[Task description] Copy the records word for word. Pictures do not go in.

[Provided material]

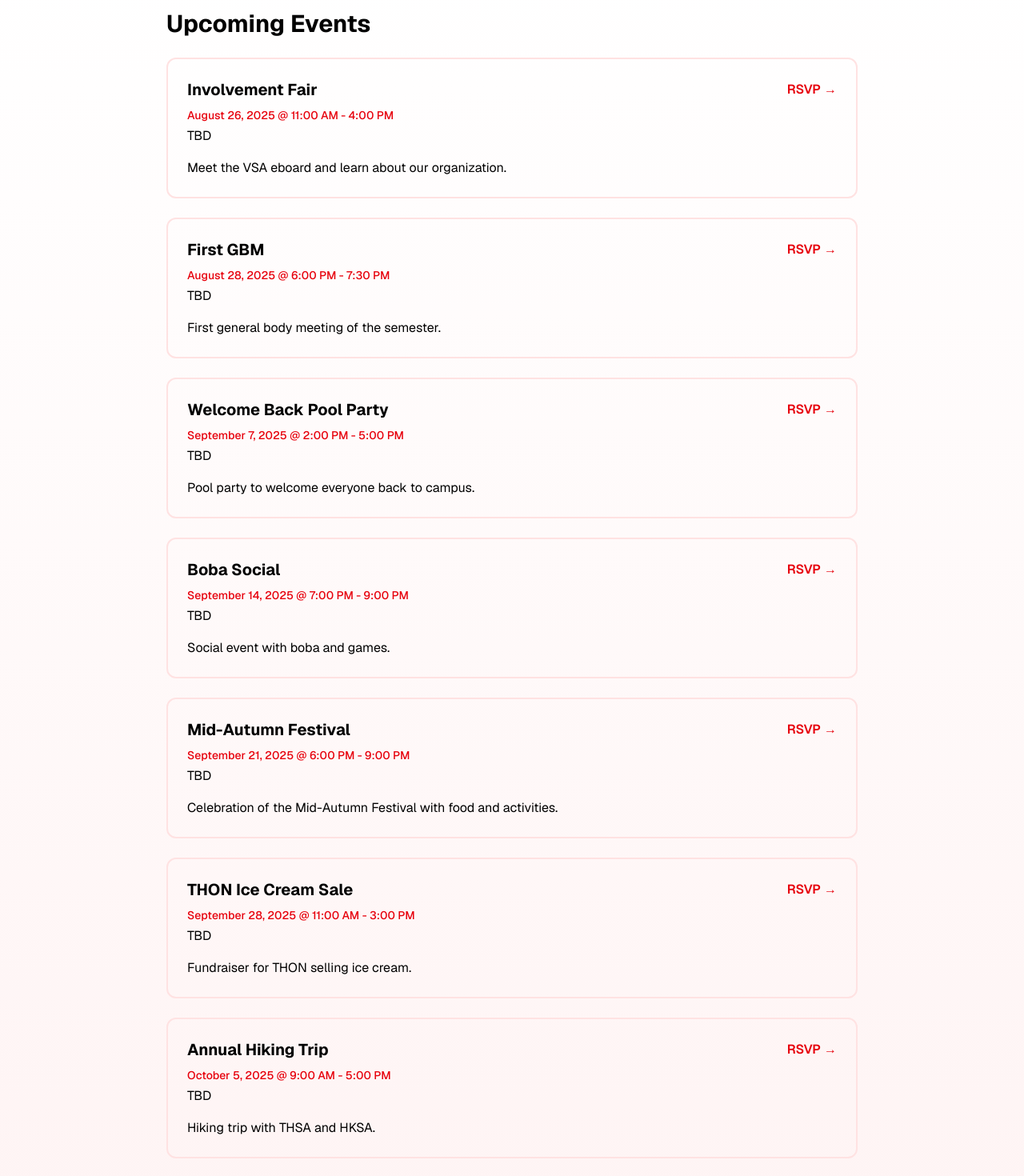
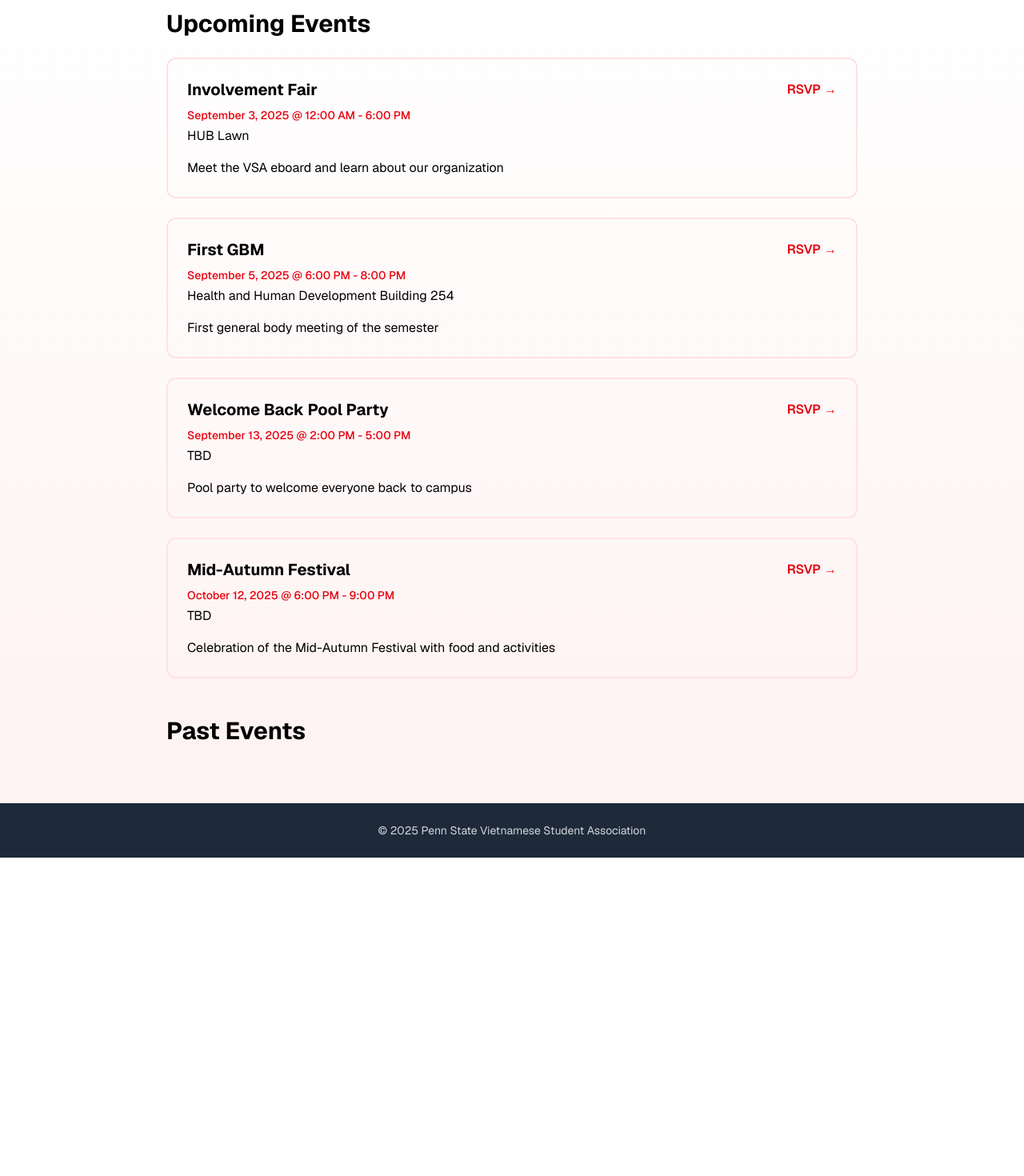
Before and after one commit to khai-ta/psu-vsa-website, a Next.js app: page /events in a window 1280 px wide. Shown: the part 100-1570 px from the top of the page at 80% size. After the commit the page ends 1172 px from the top, so only its background shows below. Built offline with nearby package versions, Linux system fonts and the light colour scheme.

Commit message:
update info

```diff
--- a/src/app/contact/page.tsx
+++ b/src/app/contact/page.tsx
@@ -1,7 +1,7 @@
 'use client';
 
 import { useState } from 'react';
-import { FaInstagram, FaLink, FaUsers, FaEnvelope, FaFire } from 'react-icons/fa';
+import { FaInstagram, FaLink, FaFacebook, FaEnvelope, FaFire } from 'react-icons/fa';
 
 export default function Contact() {
   const [formData, setFormData] = useState({
@@ -38,7 +38,7 @@ export default function Contact() {
         <div className="grid gap-6">
           {/* Instagram */}
           <a
-            href="https://instagram.com/pennstatevsa"
+            href="https://instagram.com/psu_vsa"
             target="_blank"
             rel="noopener noreferrer"
             className="group bg-gradient-to-r from-purple-500 via-pink-500 to-orange-500 p-[1px] rounded-xl"
@@ -48,7 +48,28 @@ export default function Contact() {
                 <FaInstagram className="text-3xl text-purple-500 group-hover:text-white" />
                 <div>
                   <h3 className="font-bold text-xl mb-1 text-black group-hover:text-white">Instagram</h3>
-                  <p className="text-black group-hover:text-white/90">Follow us @pennstatevsa for updates and event photos</p>
+                  <p className="text-black group-hover:text-white/90">Follow us @psu_vsa for updates and event photos</p>
+                </div>
+              </div>
+              <span className="text-2xl text-black group-hover:text-white group-hover:translate-x-2 transition-transform">→</span>
+            </div>
+          </a>
+
+          {/* Facebook */}
+          <a
+            href="https://www.facebook.com/PennStateVietnameseAssociation"
+            target="_blank"
+            rel="noopener noreferrer"
+            className="group bg-gradient-to-r from-blue-600 to-blue-700 p-[1px] rounded-xl"
+          >
+            <div className="bg-white rounded-xl p-6 flex items-center justify-between transition-colors group-hover:bg-transparent">
+              <div className="flex items-center gap-4">
+                <FaFacebook className="text-3xl text-blue-600 group-hover:text-white" />
+                <div>
+                  <h3 className="font-bold text-xl mb-1 text-black group-hover:text-white">Facebook</h3>
+                  <p className="text-black group-hover:text-white/90">
+                    Follow us @PennStateVietnameseAssociation to stay updated with events and news
+                  </p>
                 </div>
               </div>
               <span className="text-2xl text-black group-hover:text-white group-hover:translate-x-2 transition-transform">→</span>
@@ -74,28 +95,9 @@ export default function Contact() {
             </div>
           </a>
 
-          {/* GroupMe */}
-          <a
-            href="https://groupme.com/join_group/123456789"
-            target="_blank"
-            rel="noopener noreferrer"
-            className="group bg-gradient-to-r from-blue-500 to-blue-600 p-[1px] rounded-xl"
-          >
-            <div className="bg-white rounded-xl p-6 flex items-center justify-between transition-colors group-hover:bg-transparent">
-              <div className="flex items-center gap-4">
-                <FaUsers className="text-3xl text-blue-500 group-hover:text-white" />
-                <div>
-                  <h3 className="font-bold text-xl mb-1 text-black group-hover:text-white">GroupMe</h3>
-                  <p className="text-black group-hover:text-white/90">Join our GroupMe chat to stay connected with members</p>
-                </div>
-              </div>
-              <span className="text-2xl text-black group-hover:text-white group-hover:translate-x-2 transition-transform">→</span>
-            </div>
-          </a>
-
           {/* Linktree */}
           <a
-            href="https://linktr.ee/pennstatevsa"
+            href="https://linktr.ee/psu.vsa"
             target="_blank"
             rel="noopener noreferrer"
             className="group bg-gradient-to-r from-green-400 to-blue-500 p-[1px] rounded-xl"
--- a/src/app/events/page.tsx
+++ b/src/app/events/page.tsx
@@ -5,77 +5,42 @@ export default function Events() {
     {
       id: 1,
       title: "Involvement Fair",
-      date: "August 26, 2025",
-      time: "11:00 AM - 4:00 PM",
-      location: "TBD",
-      description: "Meet the VSA eboard and learn about our organization.",
+      date: "September 3, 2025",
+      time: "12:00 AM - 6:00 PM",
+      location: "HUB Lawn",
+      description: "Meet the VSA eboard and learn about our organization",
       rsvpLink: "https://linktr.ee/pennstatevsa"
     },
     {
       id: 2,
       title: "First GBM",
-      date: "August 28, 2025",
-      time: "6:00 PM - 7:30 PM",
-      location: "TBD",
-      description: "First general body meeting of the semester.",
+      date: "September 5, 2025",
+      time: "6:00 PM - 8:00 PM",
+      location: "Health and Human Development Building 254",
+      description: "First general body meeting of the semester",
       rsvpLink: "https://linktr.ee/pennstatevsa"
     },
     {
       id: 3,
       title: "Welcome Back Pool Party",
-      date: "September 7, 2025",
+      date: "September 13, 2025",
       time: "2:00 PM - 5:00 PM",
       location: "TBD",
-      description: "Pool party to welcome everyone back to campus.",
+      description: "Pool party to welcome everyone back to campus",
       rsvpLink: "https://linktr.ee/pennstatevsa"
     },
     {
       id: 4,
-      title: "Boba Social",
-      date: "September 14, 2025",
-      time: "7:00 PM - 9:00 PM",
+      title: "Mid-Autumn Festival",
+      date: "October 12, 2025",
+      time: "6:00 PM - 9:00 PM",
       location: "TBD",
-      description: "Social event with boba and games.",
+      description: "Celebration of the Mid-Autumn Festival with food and activities",
       rsvpLink: "https://linktr.ee/pennstatevsa"
     },
-    {
-      id: 5,
-      title: "Mid-Autumn Festival",
-      date: "September 21, 2025",
-      time: "6:00 PM - 9:00 PM",
-      location: "TBD",
-      description: "Celebration of the Mid-Autumn Festival with food and activities.",
-      rsvpLink: "https://linktr.ee/pennstatevsa"
-    },
-    {
-      id: 6,
-      title: "THON Ice Cream Sale",
-      date: "September 28, 2025",
-      time: "11:00 AM - 3:00 PM",
-      location: "TBD",
-      description: "Fundraiser for THON selling ice cream.",
-      rsvpLink: "https://linktr.ee/pennstatevsa"
-    },
-    {
-      id: 7,
-      title: "Annual Hiking Trip",
-      date: "October 5, 2025",
-      time: "9:00 AM - 5:00 PM",
-      location: "TBD",
-      description: "Hiking trip with THSA and HKSA.",
-      rsvpLink: "https://linktr.ee/pennstatevsa"
-    }
   ];
 
   const pastEvents = [
-    {
-      id: 8,
-      title: "Tet Celebration",
-      date: "January 19, 2025",
-      time: "6:30 PM - 9:30 PM",
-      location: "Alumni Hall",
-      description: "Lunar New Year celebration with performances and food."
-    }
   ];
 
   return (
@@ -113,7 +78,7 @@ export default function Events() {
           </div>
         </section>
 
-        {/* Past Events */}
+        {/* Past Events*/}
         <section>
           <h2 className="text-3xl font-bold mb-6 text-black">Past Events</h2>
           <div className="grid gap-6">
```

[Your response]
Before and after one commit to khai-ta/psu-vsa-website, a Next.js app: page /events in a window 1280 px wide. Shown: the part 100-1570 px from the top of the page at 80% size. After the commit the page ends 1172 px from the top, so only its background shows below. Built offline with nearby package versions, Linux system fonts and the light colour scheme.

Commit message:
update info

```diff
--- a/src/app/contact/page.tsx
+++ b/src/app/contact/page.tsx
@@ -1,7 +1,7 @@
 'use client';
 
 import { useState } from 'react';
-import { FaInstagram, FaLink, FaUsers, FaEnvelope, FaFire } from 'react-icons/fa';
+import { FaInstagram, FaLink, FaFacebook, FaEnvelope, FaFire } from 'react-icons/fa';
 
 export default function Contact() {
   const [formData, setFormData] = useState({
@@ -38,7 +38,7 @@ export default function Contact() {
         <div className="grid gap-6">
           {/* Instagram */}
           <a
-            href="https://instagram.com/pennstatevsa"
+            href="https://instagram.com/psu_vsa"
             target="_blank"
             rel="noopener noreferrer"
             className="group bg-gradient-to-r from-purple-500 via-pink-500 to-orange-500 p-[1px] rounded-xl"
@@ -48,7 +48,28 @@ export default function Contact() {
                 <FaInstagram className="text-3xl text-purple-500 group-hover:text-white" />
                 <div>
                   <h3 className="font-bold text-xl mb-1 text-black group-hover:text-white">Instagram</h3>
-                  <p className="text-black group-hover:text-white/90">Follow us @pennstatevsa for updates and event photos</p>
+                  <p className="text-black group-hover:text-white/90">Follow us @psu_vsa for updates and event photos</p>
+                </div>
+              </div>
+              <span className="text-2xl text-black group-hover:text-white group-hover:translate-x-2 transition-transform">→</span>
+            </div>
+          </a>
+
+          {/* Facebook */}
+          <a
+            href="https://www.facebook.com/PennStateVietnameseAssociation"
+            target="_blank"
+            rel="noopener noreferrer"
+            className="group bg-gradient-to-r from-blue-600 to-blue-700 p-[1px] rounded-xl"
+          >
+            <div className="bg-white rounded-xl p-6 flex items-center justify-between transition-colors group-hover:bg-transparent">
+              <div className="flex items-center gap-4">
+                <FaFacebook className="text-3xl text-blue-600 group-hover:text-white" />
+                <div>
+                  <h3 className="font-bold text-xl mb-1 text-black group-hover:text-white">Facebook</h3>
+                  <p className="text-black group-hover:text-white/90">
+                    Follow us @PennStateVietnameseAssociation to stay updated with events and news
+                  </p>
                 </div>
               </div>
               <span className="text-2xl text-black group-hover:text-white group-hover:translate-x-2 transition-transform">→</span>
@@ -74,28 +95,9 @@ export default function Contact() {
             </div>
           </a>
 
-          {/* GroupMe */}
-          <a
-            href="https://groupme.com/join_group/123456789"
-            target="_blank"
-            rel="noopener noreferrer"
-            className="group bg-gradient-to-r from-blue-500 to-blue-600 p-[1px] rounded-xl"
-          >
-            <div className="bg-white rounded-xl p-6 flex items-center justify-between transition-colors group-hover:bg-transparent">
-              <div className="flex items-center gap-4">
-                <FaUsers className="text-3xl text-blue-500 group-hover:text-white" />
-                <div>
-                  <h3 className="font-bold text-xl mb-1 text-black group-hover:text-white">GroupMe</h3>
-                  <p className="text-black group-hover:text-white/90">Join our GroupMe chat to stay connected with members</p>
-                </div>
-              </div>
-              <span className="text-2xl text-black group-hover:text-white group-hover:translate-x-2 transition-transform">→</span>
-            </div>
-          </a>
-
           {/* Linktree */}
           <a
-            href="https://linktr.ee/pennstatevsa"
+            href="https://linktr.ee/psu.vsa"
             target="_blank"
             rel="noopener noreferrer"
             className="group bg-gradient-to-r from-green-400 to-blue-500 p-[1px] rounded-xl"
--- a/src/app/events/page.tsx
+++ b/src/app/events/page.tsx
@@ -5,77 +5,42 @@ export default function Events() {
     {
       id: 1,
       title: "Involvement Fair",
-      date: "August 26, 2025",
-      time: "11:00 AM - 4:00 PM",
-      location: "TBD",
-      description: "Meet the VSA eboard and learn about our organization.",
+      date: "September 3, 2025",
+      time: "12:00 AM - 6:00 PM",
+      location: "HUB Lawn",
+      description: "Meet the VSA eboard and learn about our organization",
       rsvpLink: "https://linktr.ee/pennstatevsa"
     },
     {
       id: 2,
       title: "First GBM",
-      date: "August 28, 2025",
-      time: "6:00 PM - 7:30 PM",
-      location: "TBD",
-      description: "First general body meeting of the semester.",
+      date: "September 5, 2025",
+      time: "6:00 PM - 8:00 PM",
+      location: "Health and Human Development Building 254",
+      description: "First general body meeting of the semester",
       rsvpLink: "https://linktr.ee/pennstatevsa"
     },
     {
       id: 3,
       title: "Welcome Back Pool Party",
-      date: "September 7, 2025",
+      date: "September 13, 2025",
       time: "2:00 PM - 5:00 PM",
       location: "TBD",
-      description: "Pool party to welcome everyone back to campus.",
+      description: "Pool party to welcome everyone back to campus",
       rsvpLink: "https://linktr.ee/pennstatevsa"
     },
     {
       id: 4,
-      title: "Boba Social",
-      date: "September 14, 2025",
-      time: "7:00 PM - 9:00 PM",
+      title: "Mid-Autumn Festival",
+      date: "October 12, 2025",
+      time: "6:00 PM - 9:00 PM",
       location: "TBD",
-      description: "Social event with boba and games.",
+      description: "Celebration of the Mid-Autumn Festival with food and activities",
       rsvpLink: "https://linktr.ee/pennstatevsa"
     },
-    {
-      id: 5,
-      title: "Mid-Autumn Festival",
-      date: "September 21, 2025",
-      time: "6:00 PM - 9:00 PM",
-      location: "TBD",
-      description: "Celebration of the Mid-Autumn Festival with food and activities.",
-      rsvpLink: "https://linktr.ee/pennstatevsa"
-    },
-    {
-      id: 6,
-      title: "THON Ice Cream Sale",
-      date: "September 28, 2025",
-      time: "11:00 AM - 3:00 PM",
-      location: "TBD",
-      description: "Fundraiser for THON selling ice cream.",
-      rsvpLink: "https://linktr.ee/pennstatevsa"
-    },
-    {
-      id: 7,
-      title: "Annual Hiking Trip",
-      date: "October 5, 2025",
-      time: "9:00 AM - 5:00 PM",
-      location: "TBD",
-      description: "Hiking trip with THSA and HKSA.",
-      rsvpLink: "https://linktr.ee/pennstatevsa"
-    }
   ];
 
   const pastEvents = [
-    {
-      id: 8,
-      title: "Tet Celebration",
-      date: "January 19, 2025",
-      time: "6:30 PM - 9:30 PM",
-      location: "Alumni Hall",
-      description: "Lunar New Year celebration with performances and food."
-    }
   ];
 
   return (
@@ -113,7 +78,7 @@ export default function Events() {
           </div>
         </section>
 
-        {/* Past Events */}
+        {/* Past Events*/}
         <section>
           <h2 className="text-3xl font-bold mb-6 text-black">Past Events</h2>
           <div className="grid gap-6">
```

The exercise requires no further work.